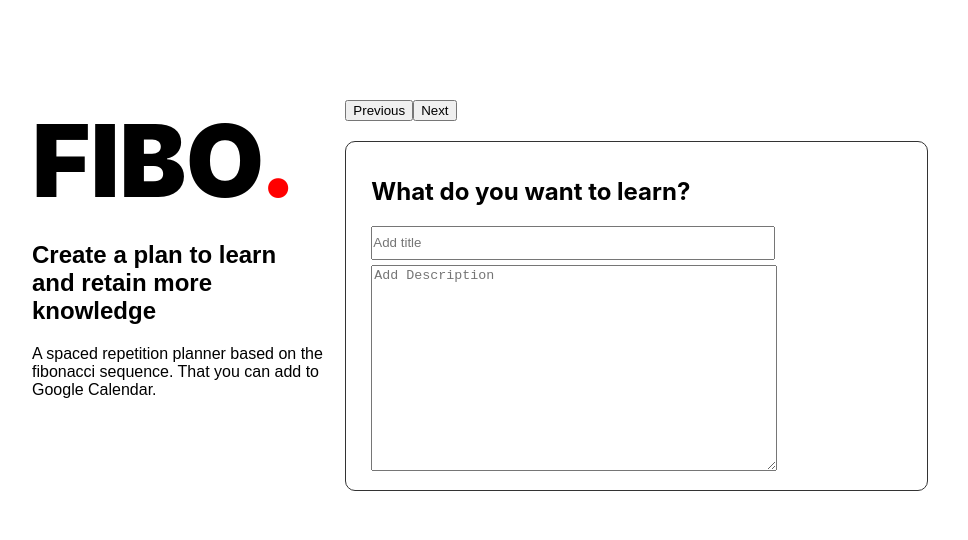
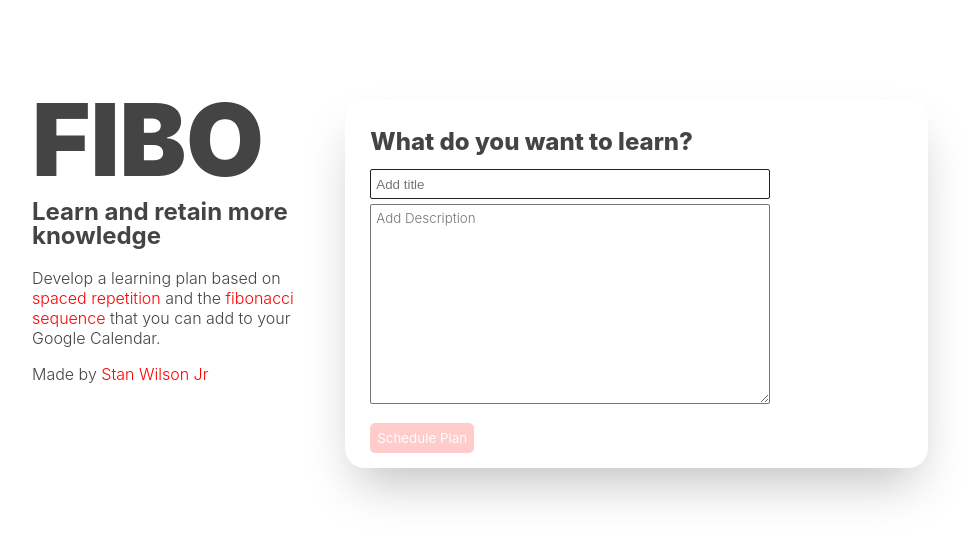
Before and after one commit to stanwilsonjr/fibo, a React app: page / in a window 1280 px wide. Shown: the whole page, without its empty margins (160-1128 px from the left). Built offline with nearby package versions, Linux system fonts and the light colour scheme; a web font is replaced by a local one.

Commit message:
added a number of updates and changes to support SEO  and better styling

```diff
--- a/css/global.css
+++ b/css/global.css
@@ -1,38 +1,78 @@
 @import url('https://rsms.me/inter/inter.css');
-@import url('https://fonts.googleapis.com/icon?family=Material+Icons');
+@import url('https://fonts.googleapis.com/icon?family=Material+Icons&family=DM+Serif+Display');
+@import url('https://fonts.googleapis.com/css2?family=Material+Icons&family=DM+Serif+Display');
+
+
+:root{
+  --main-text-color: #444;
+  --highlight-color: red;
+}
 html { font-family: 'Inter', sans-serif; }
 @supports (font-variation-settings: normal) {
   html { font-family: 'Inter var', sans-serif; }
 }
+body,html{
+	padding:0;
+	height: 100%;
+}
 body{
+    display: flex;
+    height: 100%;
+	width: 100%;
+	position: relative;
     padding:0;
     margin:0;
-    font-family: 'Montserrat', sans-serif;
     -webkit-font-smoothing: antialiased;
+    /* background:radial-gradient(farthest-corner at 40px 40px,
+    #FED24D 0%, transparent 100%); */
+    background-color: #ffffff;
 
+  /* background-image:  radial-gradient(#333333 1px, transparent 1px), radial-gradient(#333333 1px, #ffffff 1px);
+  background-size: 40px 40px;
+  background-position: 0 0,20px 20px; */
 }
+
 a{
-    color: red;
+    color: var(--highlight-color);
+}
+.deck a{
+  text-decoration: none;
 }
 h1{
     font-size:  100px;
+    margin: 0;
     font-weight: 900;
-    margin: 0;
-    font-family: Inter, sans-serif;
+    font-family: 'Inter', serif;
+    line-height: 80px;
+    text-transform: uppercase;
+    color: var(--main-text-color);
+    position: relative;
 }
-h1::after{
-    content: ".";
-    color: red;
+
+.deck h2{
+  position: relative;
+  font-weight: 700;
+    font-family: 'Inter', serif;
+  font-size: 1.5rem;
+  line-height: 1.5rem;
 }
+
+
 article {
     width: 70vw;
 margin: 100px auto;
 display:flex;
+color: var(--main-text-color);
+
 
 }
 article .deck{
   margin: 0 20px 0 0;
   width: 300px;
+  color: var(--main-text-color);
+  font-family: 'Inter', serif;
+  font-weight: 300;
+
 }
 
 #app{
@@ -41,8 +81,7 @@ article .deck{
 }
 @media only screen
   and (min-device-width: 320px)
-  and (max-device-width: 480px)
-  and (-webkit-min-device-pixel-ratio: 2) {
+  and (max-device-width: 480px) {
     article {
         flex-direction: column;
         width: calc(100% - 60px);
--- a/index.html
+++ b/index.html
@@ -9,16 +9,12 @@
 <body>
     <article>
         <section class="deck">
-            <h1>FIBO</h1>
-            <h2>Create a plan to learn and retain more knowledge</h2>
-
-            <p>A spaced repetition planner based on the fibonacci sequence. That you can add to Google Calendar.</p>
-
-
-
+            <h1>Fibo</h1>
+            <h2>Learn and retain more knowledge</h2>
+            <p>Develop a learning plan based on <a target="_blank"  href="https://en.wikipedia.org/wiki/Spaced_repetition">spaced repetition</a> and  the <a target="_blank" href="https://en.wikipedia.org/wiki/Fibonacci_number">fibonacci sequence</a> that you can add to your Google Calendar.</p>
+            <p>Made by <a href="https://stanwilsonjr.com/" target="_blank">Stan Wilson Jr</a>
           </section>
         <div id="app"></div>
-
     </article>
     <script src="js/index.js"></script>
 </body>
--- a/js/app.js
+++ b/js/app.js
@@ -8,22 +8,6 @@ import { AnimatePresence } from "framer-motion";
 import { AppContext } from "./components/AppContext";
 import moment from "moment";
 
-// const Article = styled.article`
-//   width: 70vw;
-//   margin: 100px auto;
-//   display:flex;
-//   & .deck{
-//     margin: 0 20px 0 0;
-//     width: 300px;
-//   }
-//   @media only screen
-//     and (min-device-width: 320px)
-//     and (max-device-width: 480px)
-//     and (-webkit-min-device-pixel-ratio: 2) {
-//       flex-direction: column;
-//       width: calc(100% - 60px);
-//   }
-// `;
 
 export default function App(props) {
   let initialState = {
@@ -50,14 +34,12 @@ export default function App(props) {
     }
   }
   return (
-    <AppContext.Provider value={{ state, setState }}>
-
-        <button onClick={(e) => progress("prev")}>Previous</button>
-        <button onClick={(e) => progress("next")}>Next</button>
+    <AppContext.Provider value={{ state, setState, step, updateSteps }}>
         <AnimatePresence>
           <ActiveCard />
         </AnimatePresence>
-
+        {/* <button onClick={(e) => progress("prev")}>Previous</button>
+        <button onClick={(e) => progress("next")}>Next</button> */}
     </AppContext.Provider>
   );
 }
--- a/js/components/DateCard.js
+++ b/js/components/DateCard.js
@@ -1,6 +1,7 @@
 import React, { useContext } from "react";
 import DayPicker from "react-day-picker";
 import TimePicker from "rc-time-picker";
+import Nextbutton  from "./NextButton";
 import moment from "moment";
 
 import { AppContext } from "./AppContext";
@@ -35,6 +36,8 @@ export default function Datecard() {
               defaultValue={context.state.startTime}
             />
             <DayPicker onDayClick={handleDayClick} className="inputcontainer" />
+            <Nextbutton   disabled={false} text="Review Plan"  />
+
           </Card>
     )
 
--- a/js/components/Downloader.js
+++ b/js/components/Downloader.js
@@ -85,10 +85,14 @@ export default function Downloader() {
   let eventName =  slugify(state.title);
   return (
     <Card>
-      {/* {JSON.stringify(schduleArr)} */}
+      <h2>Review your {state.title} learning plan</h2>
+      <section>
+        {schduleArr.map(  (ev, i) => (
+          <div key={`event-${i}`}> Session {i + 1}  {ev.start_date} :  {ev.start_time}- {ev.end_time}</div>
+        ))}
+      </section>
 
-      <h2>Download your plan</h2>
-      <p> After you download your plan you can <a href="https://support.google.com/calendar/answer/37118?co=GENIE.Platform%3DDesktop&hl=en" target="_blank">upload it to an new or existing Google Calendar</a></p>
+      <p> Download your plan and <a href="https://support.google.com/calendar/answer/37118?co=GENIE.Platform%3DDesktop&hl=en" target="_blank">upload it to an new or existing Google Calendar</a></p>
       <CsvDownloader columns={columns} filename={eventName} datas={schduleArr}>
         <Downloadbutton>Download</Downloadbutton>
       </CsvDownloader>
--- a/js/components/InputCard.js
+++ b/js/components/InputCard.js
@@ -1,6 +1,7 @@
 import React, { useContext } from "react";
 import { AppContext } from "./AppContext";
 import { Card,Input } from "./SharedElements";
+import Nextbutton from './NextButton';
 
 export default function Inputcard() {
   const context = useContext(AppContext);
@@ -25,6 +26,7 @@ export default function Inputcard() {
           }}
         />
       </Input>
+      <Nextbutton   disabled={context.state.title === '' ||  context.state.desc === '' } text="Schedule Plan"  />
     </Card>
   );
 }
--- /dev/null
+++ b/js/components/NextButton.js
@@ -0,0 +1,36 @@
+import { AppContext } from "./AppContext";
+import React, { useContext } from "react";
+import styled from "styled-components";
+
+
+const Buttonscontainer = styled.div`
+
+    & button {
+        border: none;
+        background-color: red;
+        font-family: inherit;
+        padding: 7px;
+        cursor: pointer;
+        color: #fff;
+        margin: 15px 0 0 0;
+        border-radius: 5px;
+    }
+    & button:disabled {
+        opacity: 0.2;
+        cursor: default;
+    }
+
+`
+
+function Nextbutton(props) {
+    const {text,disabled} = props;
+    const context = useContext(AppContext);
+    const {step ,updateSteps} = context;
+    return (
+        <Buttonscontainer>
+           <button onClick={ (e) => updateSteps(step + 1) }  disabled={disabled}  >{text}</button>
+        </Buttonscontainer>
+    );
+}
+
+export default Nextbutton;
--- a/js/components/SharedElements.js
+++ b/js/components/SharedElements.js
@@ -13,15 +13,26 @@ exports.Card = styled(motion.section)
     exit:{ opacity: 0, y: -10 },
     transition:{ duration: 1 }
   })`
-  border: 1px solid #333;
-  margin: 20px 0;
+  background-color: #fff;
+  margin: 0 0 20px 0;
   padding: 15px 25px;
-  border-radius: 10px;
+  border-radius: 20px;
   font-family: Inter, sans-serif;
+  font-weight: 300;
   display: flex;
+  box-shadow: 0 25px 50px -12px rgba(0,0,0,.25)!important;
+  box-sizing: border-box;
+
   flex-direction: column;
   & .inputcontainer {
     max-width: 300px;
+  }
+  & h2{
+    font-weight: 800;
+    font-family: 'Inter', serif;
+    font-size: 1.5rem;
+    line-height: 1.5rem;
+    margin: 15px 0;
   }
   @media only screen
   and (min-device-width: 320px)
@@ -38,14 +49,27 @@ exports.Card = styled(motion.section)
 exports.Input = styled.div`
   width: 100%;
   max-width: 400px;
+  font-family: Inter, sans-serif;
+  font-weight: 300;
   & input {
     width: 100%;
     min-height: 30px;
     margin: 0 0 5px 0;
-    padding: 0;
+    padding: 5px;
+    border-radius: 2px;
+    -webkit-appearance: none;
+    outline: none;
+    box-sizing: border-box;
 
+    border: #222 solid 1px;
   }
-
+  & textarea{
+    border-radius: 2px;
+    -webkit-appearance: none;
+    outline: none;
+    padding: 5px;
+    box-sizing: border-box;
+  }
   @media only screen
   and (min-device-width: 320px)
   and (max-device-width: 480px)
@@ -56,5 +80,9 @@ exports.Input = styled.div`
     width: 100%;
     min-height: 200px;
     margin: 0;
+    font-family: Inter, sans-serif;
+    font-weight: 300;
+    padding: 5px;
+    box-sizing: border-box;
   }
 `;
```
Also changed, not shown: package.json (+4 -3 lines), 2 other files.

TASK PROMPT:
In the records above, some lines may contain the word "highlight"; copy every one of them.

RESPONSE BOX:
+  --highlight-color: red;
+    color: var(--highlight-color);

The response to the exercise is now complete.